Web document revisions:
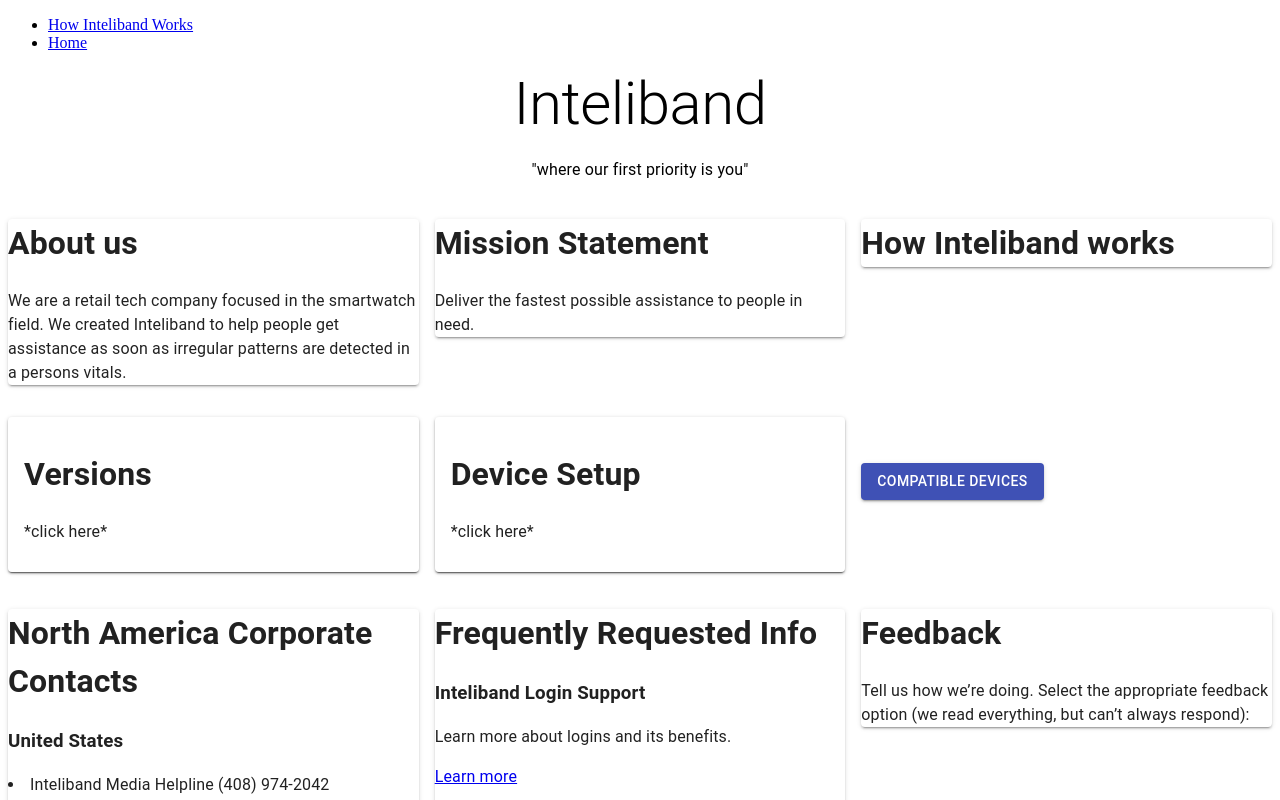
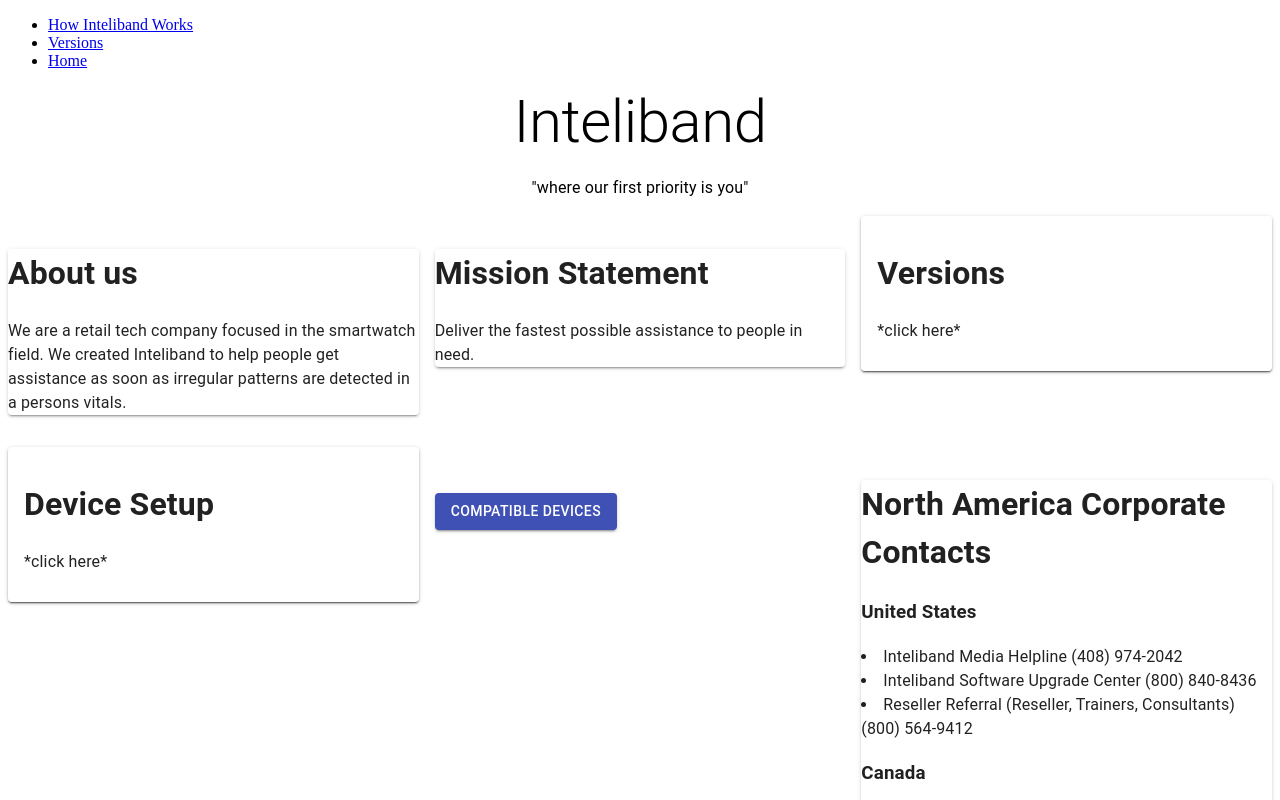
Before and after one commit to keithgodfrey55/mec-assignment-8, a React (Create React App) app in the folder my-app/: page / in a window 1280 px wide. Shown: the top 800 px of the page. Built offline with nearby package versions, Linux system fonts and the light colour scheme.

Commit message:
Links V1

```diff
--- a/my-app/src/index.js
+++ b/my-app/src/index.js
@@ -3,9 +3,10 @@ import ReactDOM from "react-dom";
 import "./index.css";
 import Button from "@material-ui/core/Button";
 import App from "./pages/App";
-import Work from "./pages/how_works"
+import Work from "./pages/how_works";
+import Version from "./components/versions.js";
 import reportWebVitals from "./reportWebVitals";
-import {BrowserRouter as Router, Switch, Route, Link} from 'react-router-dom';
+import { BrowserRouter as Router, Switch, Route, Link } from "react-router-dom";
 ReactDOM.render(
   <React.StrictMode>
     <Router>
@@ -16,21 +17,26 @@ ReactDOM.render(
               <Link to="/pages/how_works">How Inteliband Works</Link>
             </li>
             <li>
+              <Link to="/components/versions.js">Versions</Link>
+            </li>
+            <li>
               <Link to="/">Home</Link>
             </li>
           </ul>
         </nav>
         <Switch>
           <Route path="/" exact component={Button}>
-          <App />
-        </Route>
-        <Route path="/pages/how_works" component={Button}>
-          <Work />
-        </Route>
+            <App />
+          </Route>
+          <Route path="/pages/how_works" component={Button}>
+            <Work />
+          </Route>
+          <Route path="/components/versions.js" component={Button}>
+            <Version />
+          </Route>
         </Switch>
       </div>
     </Router>
-    <App />
   </React.StrictMode>,
   document.getElementById("root")
 );
--- a/my-app/src/pages/App.js
+++ b/my-app/src/pages/App.js
@@ -37,13 +37,6 @@ class App extends React.Component {
           </Grid>
           <Grid item xs={12} sm={6} md={4}>
             <Mission description={description} />
-          </Grid>
-          <Grid item xs={12} sm={6} md={4}>
-            <Paper elevation={2}>
-              <Typography>
-                <h1>How Inteliband works</h1>
-              </Typography>
-            </Paper>
           </Grid>
           <Grid item xs={12} sm={6} md={4}>
             <Version />
```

How to complete this task -
Scan the data above for the string "Button". Copy every line in which it appears.

Answer to this task -
 import Button from "@material-ui/core/Button";
           <Route path="/" exact component={Button}>
-        <Route path="/pages/how_works" component={Button}>
+          <Route path="/pages/how_works" component={Button}>
+          <Route path="/components/versions.js" component={Button}>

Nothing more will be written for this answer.